## Instructions for the task
Return, from the data that follows, each line that holds the word "Jupyter".

(Version difference data)
* * * * *

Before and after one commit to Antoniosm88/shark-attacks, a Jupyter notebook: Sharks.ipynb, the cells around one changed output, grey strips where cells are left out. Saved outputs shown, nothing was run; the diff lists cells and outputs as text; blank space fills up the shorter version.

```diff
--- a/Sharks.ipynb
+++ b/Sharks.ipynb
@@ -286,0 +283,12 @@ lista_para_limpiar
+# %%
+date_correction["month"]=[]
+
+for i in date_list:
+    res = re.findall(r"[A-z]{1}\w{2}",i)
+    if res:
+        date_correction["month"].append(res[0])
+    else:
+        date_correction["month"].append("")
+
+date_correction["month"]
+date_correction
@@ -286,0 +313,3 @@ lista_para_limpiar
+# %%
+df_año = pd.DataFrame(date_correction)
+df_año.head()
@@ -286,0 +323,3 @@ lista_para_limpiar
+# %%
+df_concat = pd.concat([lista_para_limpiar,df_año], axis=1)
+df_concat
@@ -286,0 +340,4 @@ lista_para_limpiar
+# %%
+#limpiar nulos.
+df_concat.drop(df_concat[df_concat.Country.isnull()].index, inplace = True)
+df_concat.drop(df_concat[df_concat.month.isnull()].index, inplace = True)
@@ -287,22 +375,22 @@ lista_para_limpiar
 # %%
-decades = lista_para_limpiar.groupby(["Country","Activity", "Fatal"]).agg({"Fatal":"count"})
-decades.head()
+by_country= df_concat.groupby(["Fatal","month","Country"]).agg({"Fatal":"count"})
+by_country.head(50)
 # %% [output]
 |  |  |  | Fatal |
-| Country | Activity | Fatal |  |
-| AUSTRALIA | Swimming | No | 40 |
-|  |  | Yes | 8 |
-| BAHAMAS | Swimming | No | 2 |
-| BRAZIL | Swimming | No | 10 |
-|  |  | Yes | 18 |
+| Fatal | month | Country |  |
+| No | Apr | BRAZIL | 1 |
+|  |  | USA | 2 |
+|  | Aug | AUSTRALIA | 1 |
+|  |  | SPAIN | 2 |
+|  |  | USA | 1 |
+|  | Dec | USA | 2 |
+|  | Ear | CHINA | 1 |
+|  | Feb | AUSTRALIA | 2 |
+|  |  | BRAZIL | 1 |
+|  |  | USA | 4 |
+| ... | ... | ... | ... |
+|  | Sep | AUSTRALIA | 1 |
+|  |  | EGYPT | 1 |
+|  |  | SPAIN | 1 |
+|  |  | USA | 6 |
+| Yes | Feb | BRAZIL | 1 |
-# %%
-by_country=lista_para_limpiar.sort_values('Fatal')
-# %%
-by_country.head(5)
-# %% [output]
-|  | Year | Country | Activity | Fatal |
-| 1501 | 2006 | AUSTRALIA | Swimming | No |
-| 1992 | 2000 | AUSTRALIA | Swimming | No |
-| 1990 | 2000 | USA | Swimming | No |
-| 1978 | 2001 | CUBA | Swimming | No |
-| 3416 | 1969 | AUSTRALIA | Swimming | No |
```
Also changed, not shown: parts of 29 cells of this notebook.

* * * * *

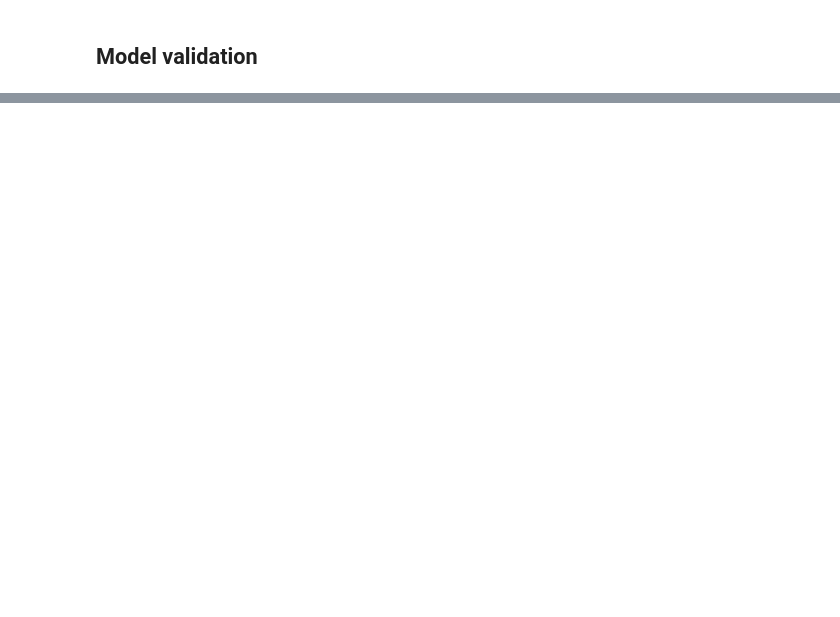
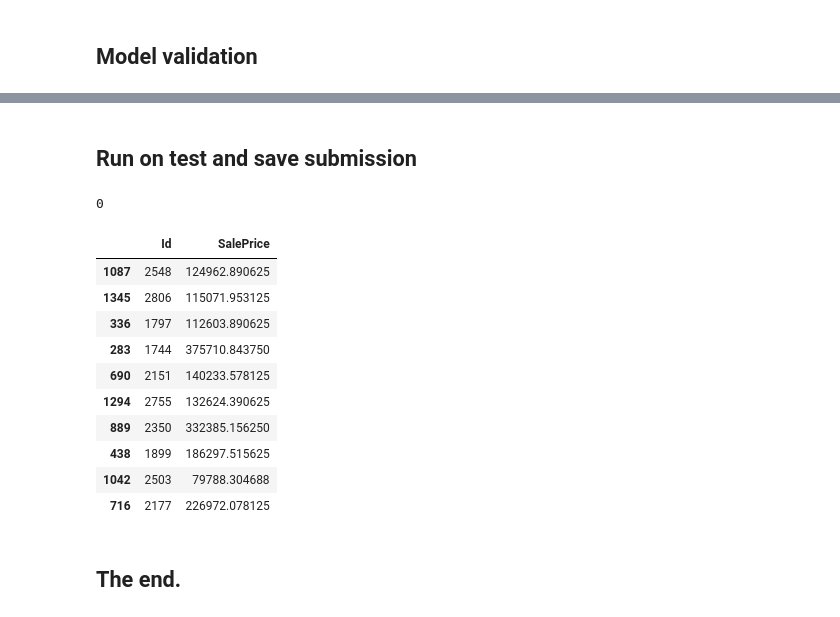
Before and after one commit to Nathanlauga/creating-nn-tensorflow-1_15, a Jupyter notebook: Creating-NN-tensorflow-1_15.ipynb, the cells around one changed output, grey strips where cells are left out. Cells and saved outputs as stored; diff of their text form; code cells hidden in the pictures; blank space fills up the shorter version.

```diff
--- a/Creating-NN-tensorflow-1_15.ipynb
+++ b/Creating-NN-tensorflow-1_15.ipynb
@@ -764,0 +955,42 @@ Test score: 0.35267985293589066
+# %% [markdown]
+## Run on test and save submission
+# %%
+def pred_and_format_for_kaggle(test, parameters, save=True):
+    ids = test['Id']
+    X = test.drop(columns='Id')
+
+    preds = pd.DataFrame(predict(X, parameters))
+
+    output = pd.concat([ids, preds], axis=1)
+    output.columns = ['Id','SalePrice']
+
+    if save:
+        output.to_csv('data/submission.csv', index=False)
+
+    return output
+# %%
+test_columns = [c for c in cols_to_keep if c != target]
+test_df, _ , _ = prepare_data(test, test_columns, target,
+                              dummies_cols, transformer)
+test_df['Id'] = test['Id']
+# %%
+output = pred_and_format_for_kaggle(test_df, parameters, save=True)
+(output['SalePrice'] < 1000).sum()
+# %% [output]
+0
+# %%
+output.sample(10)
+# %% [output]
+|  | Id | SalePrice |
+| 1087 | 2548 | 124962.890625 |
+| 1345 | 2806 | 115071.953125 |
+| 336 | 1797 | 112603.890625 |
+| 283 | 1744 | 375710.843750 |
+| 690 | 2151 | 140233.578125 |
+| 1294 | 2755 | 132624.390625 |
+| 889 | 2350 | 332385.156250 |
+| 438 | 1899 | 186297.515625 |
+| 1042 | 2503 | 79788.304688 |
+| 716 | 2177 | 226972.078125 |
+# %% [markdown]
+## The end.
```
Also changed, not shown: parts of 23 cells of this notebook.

* * * * *

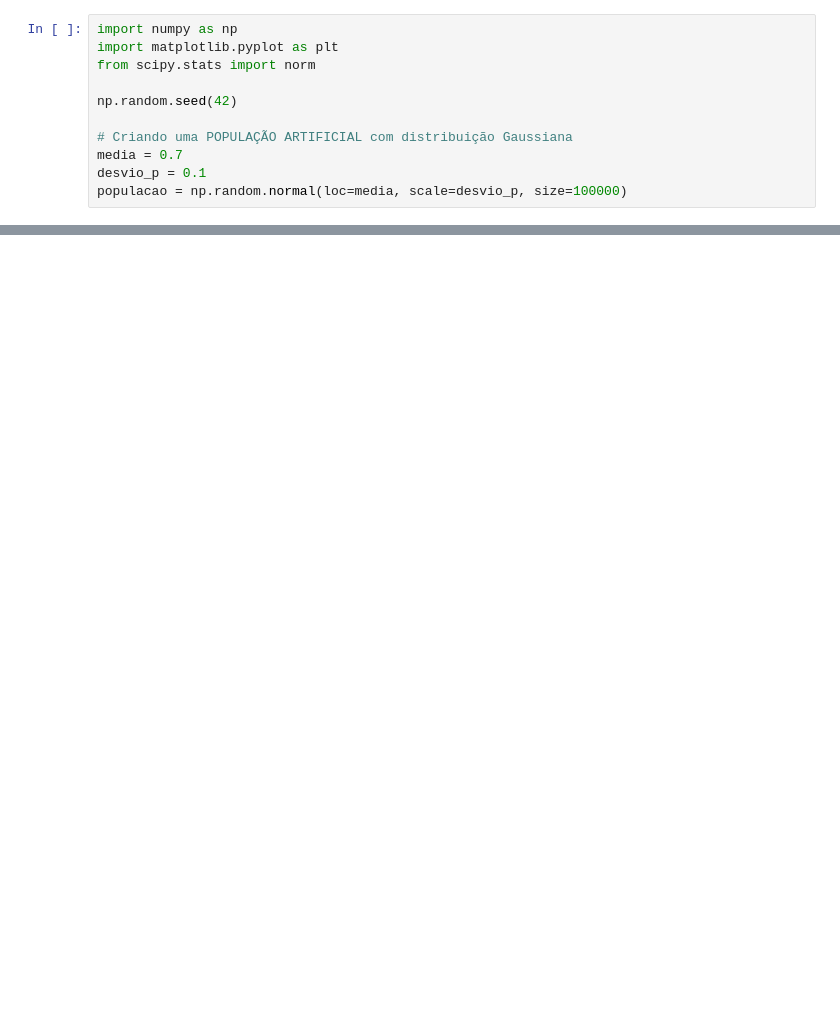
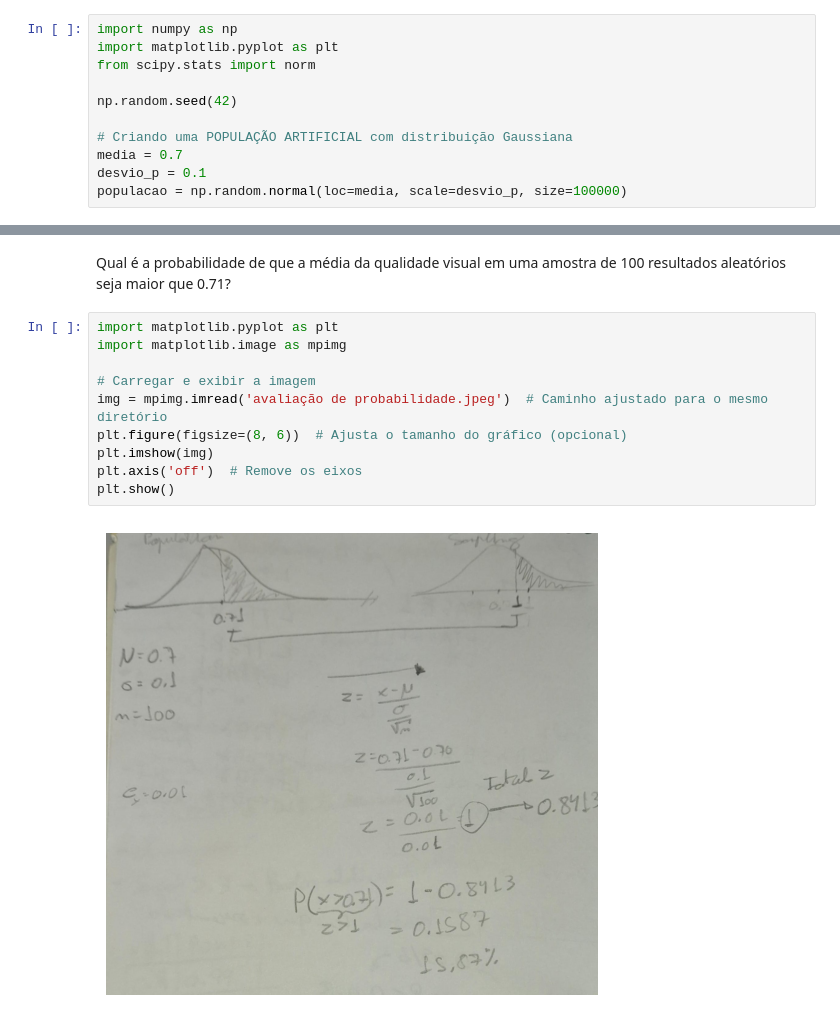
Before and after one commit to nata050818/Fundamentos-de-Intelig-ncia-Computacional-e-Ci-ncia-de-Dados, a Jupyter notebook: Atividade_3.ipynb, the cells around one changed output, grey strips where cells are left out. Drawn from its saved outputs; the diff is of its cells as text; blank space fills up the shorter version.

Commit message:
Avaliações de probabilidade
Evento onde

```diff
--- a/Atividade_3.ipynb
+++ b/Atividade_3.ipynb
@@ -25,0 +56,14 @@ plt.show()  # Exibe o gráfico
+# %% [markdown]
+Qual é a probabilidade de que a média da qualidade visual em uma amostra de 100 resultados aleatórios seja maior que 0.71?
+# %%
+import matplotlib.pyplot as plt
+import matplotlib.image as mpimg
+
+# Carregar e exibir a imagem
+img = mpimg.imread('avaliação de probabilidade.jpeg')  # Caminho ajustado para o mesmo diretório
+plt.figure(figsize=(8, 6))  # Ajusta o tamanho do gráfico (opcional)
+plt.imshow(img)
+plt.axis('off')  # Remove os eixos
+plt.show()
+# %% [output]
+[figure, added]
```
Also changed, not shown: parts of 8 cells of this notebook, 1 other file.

* * * * *

## Output for this task
Before and after one commit to Antoniosm88/shark-attacks, a Jupyter notebook: Sharks.ipynb, the cells around one changed output, grey strips where cells are left out. Saved outputs shown, nothing was run; the diff lists cells and outputs as text; blank space fills up the shorter version.
Before and after one commit to Nathanlauga/creating-nn-tensorflow-1_15, a Jupyter notebook: Creating-NN-tensorflow-1_15.ipynb, the cells around one changed output, grey strips where cells are left out. Cells and saved outputs as stored; diff of their text form; code cells hidden in the pictures; blank space fills up the shorter version.
Before and after one commit to nata050818/Fundamentos-de-Intelig-ncia-Computacional-e-Ci-ncia-de-Dados, a Jupyter notebook: Atividade_3.ipynb, the cells around one changed output, grey strips where cells are left out. Drawn from its saved outputs; the diff is of its cells as text; blank space fills up the shorter version.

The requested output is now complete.